not rated yet Jun 18, 2018
Why are we needing to make a special classification for video game addiction, other than to vilify yet another thing we humans engage in that releases dopamine in our brains so we feel "rewarded". Why are we wasting tax payer dollars or public funds to research things that we already have plenty of data about? Anything that makes us do something for a "high" that we eventually become dependent on that makes us not live productive lives because we are constantly needing to feel that rush some more obviously is addictive. This is just a general addiction like everything else that centers around the pleasure centers of our brains, like shopping, sex, gambling etc. This is no different to those addictions so why do we classify them the way we do? Is it to fill more text books so these "scientists" can keep a job? I think so.
Alan_J_Perrick
not rated yet Jun 18, 2018
People say there is a RACE problem. People say this RACE problem will be solved when the third world pours into EVERY and ONLY into White countries.

People say the only solution to the RACE problem is if ALL and ONLY White countries "assimilate," i.e., intermarry, with all those non-Whites.

But if I tell that obvious truth about the ongoing program of genocide against White people, Anti-Whites agree that I am a naziwhowantstokillsixmillionjews.

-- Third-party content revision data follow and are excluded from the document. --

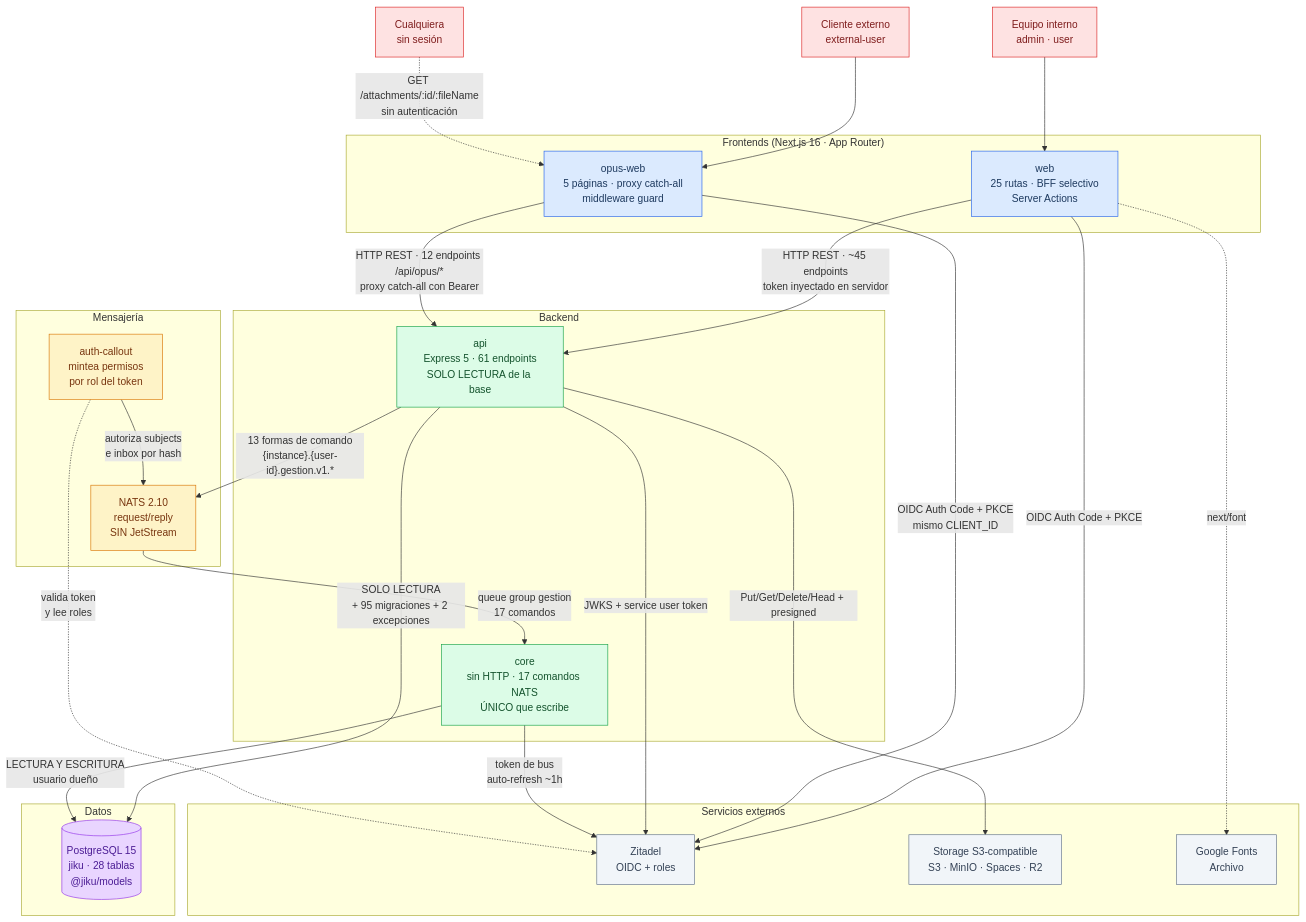
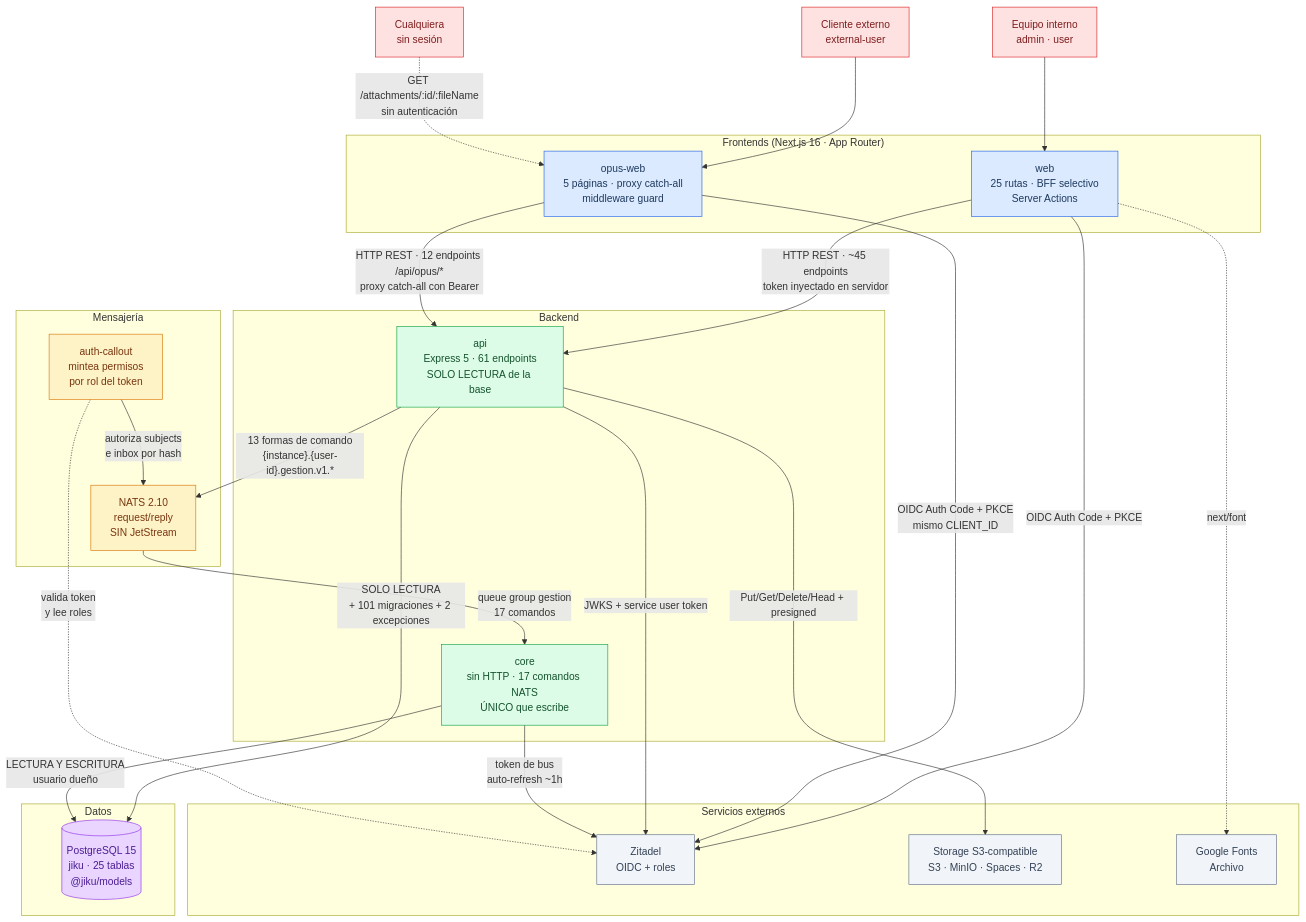
The diagram in docs/prd/architecture.md (gravadigital/jiku), drawn with Mermaid before and after one commit. The commit also changed other lines of this file and 23 other files, not shown here.

````diff
--- a/docs/prd/architecture.md
+++ b/docs/prd/architecture.md
@@ -64,67 +64,67 @@
 ```mermaid
 graph TB
     Interno[Equipo interno<br/>admin · user]
     Cliente[Cliente externo<br/>external-user]
     Anon[Cualquiera<br/>sin sesión]
 
     subgraph FE["Frontends (Next.js 16 · App Router)"]
         Web["web<br/>25 rutas · BFF selectivo<br/>Server Actions"]
         Opus["opus-web<br/>5 páginas · proxy catch-all<br/>middleware guard"]
     end
 
     subgraph BE["Backend"]
         Api["api<br/>Express 5 · 61 endpoints<br/>SOLO LECTURA de la base"]
         Core["core<br/>sin HTTP · 17 comandos NATS<br/>ÚNICO que escribe"]
     end
 
     subgraph Bus["Mensajería"]
         Nats["NATS 2.10<br/>request/reply<br/>SIN JetStream"]
         Callout["auth-callout<br/>mintea permisos<br/>por rol del token"]
     end
 
     subgraph Data["Datos"]
-        PG[("PostgreSQL 15<br/>jiku · 28 tablas<br/>@jiku/models")]
+        PG[("PostgreSQL 15<br/>jiku · 25 tablas<br/>@jiku/models")]
     end
 
     subgraph Ext["Servicios externos"]
         Zitadel["Zitadel<br/>OIDC + roles"]
         S3["Storage S3-compatible<br/>S3 · MinIO · Spaces · R2"]
         GFonts["Google Fonts<br/>Archivo"]
     end
 
     Interno --> Web
     Cliente --> Opus
     Anon -.->|"GET /attachments/:id/:fileName<br/>sin autenticación"| Opus
 
     Web -->|"HTTP REST · ~45 endpoints<br/>token inyectado en servidor"| Api
     Opus -->|"HTTP REST · 12 endpoints /api/opus/*<br/>proxy catch-all con Bearer"| Api
 
     Web -->|"OIDC Auth Code + PKCE"| Zitadel
     Opus -->|"OIDC Auth Code + PKCE<br/>mismo CLIENT_ID"| Zitadel
     Web -.->|"next/font"| GFonts
 
-    Api -->|"SOLO LECTURA<br/>+ 95 migraciones + 2 excepciones"| PG
+    Api -->|"SOLO LECTURA<br/>+ 101 migraciones + 2 excepciones"| PG
     Api -->|"13 formas de comando<br/>{instance}.{user-id}.gestion.v1.*"| Nats
     Api -->|"JWKS + service user token"| Zitadel
     Api -->|"Put/Get/Delete/Head + presigned"| S3
 
     Nats -->|"queue group gestion<br/>17 comandos"| Core
     Core -->|"LECTURA Y ESCRITURA<br/>usuario dueño"| PG
     Core -->|"token de bus<br/>auto-refresh ~1h"| Zitadel
     Callout -->|"autoriza subjects<br/>e inbox por hash"| Nats
     Callout -.->|"valida token<br/>y lee roles"| Zitadel
 
     classDef fe fill:#dbeafe,stroke:#2563eb,color:#1e3a5f
     classDef be fill:#dcfce7,stroke:#16a34a,color:#14532d
     classDef bus fill:#fef3c7,stroke:#d97706,color:#78350f
     classDef data fill:#e9d5ff,stroke:#9333ea,color:#4c1d95
     classDef ext fill:#f1f5f9,stroke:#64748b,color:#334155
     classDef actor fill:#fee2e2,stroke:#dc2626,color:#7f1d1d
 
     class Web,Opus fe
     class Api,Core be
     class Nats,Callout bus
     class PG data
     class Zitadel,S3,GFonts ext
     class Interno,Cliente,Anon actor
 ```
````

Anti-racist is a codeword for anti-White.
Anonym239182
not rated yet Jun 19, 2018
"If (video games) are interfering with the expected functions of the person"
like working your ass off and spend the freaking money on shoping gambling drinking so u are good goym productive memeber of society lol. and surely new chapter of illnesses will milk fukcing insane amounts of money from parents and bring more control over a society.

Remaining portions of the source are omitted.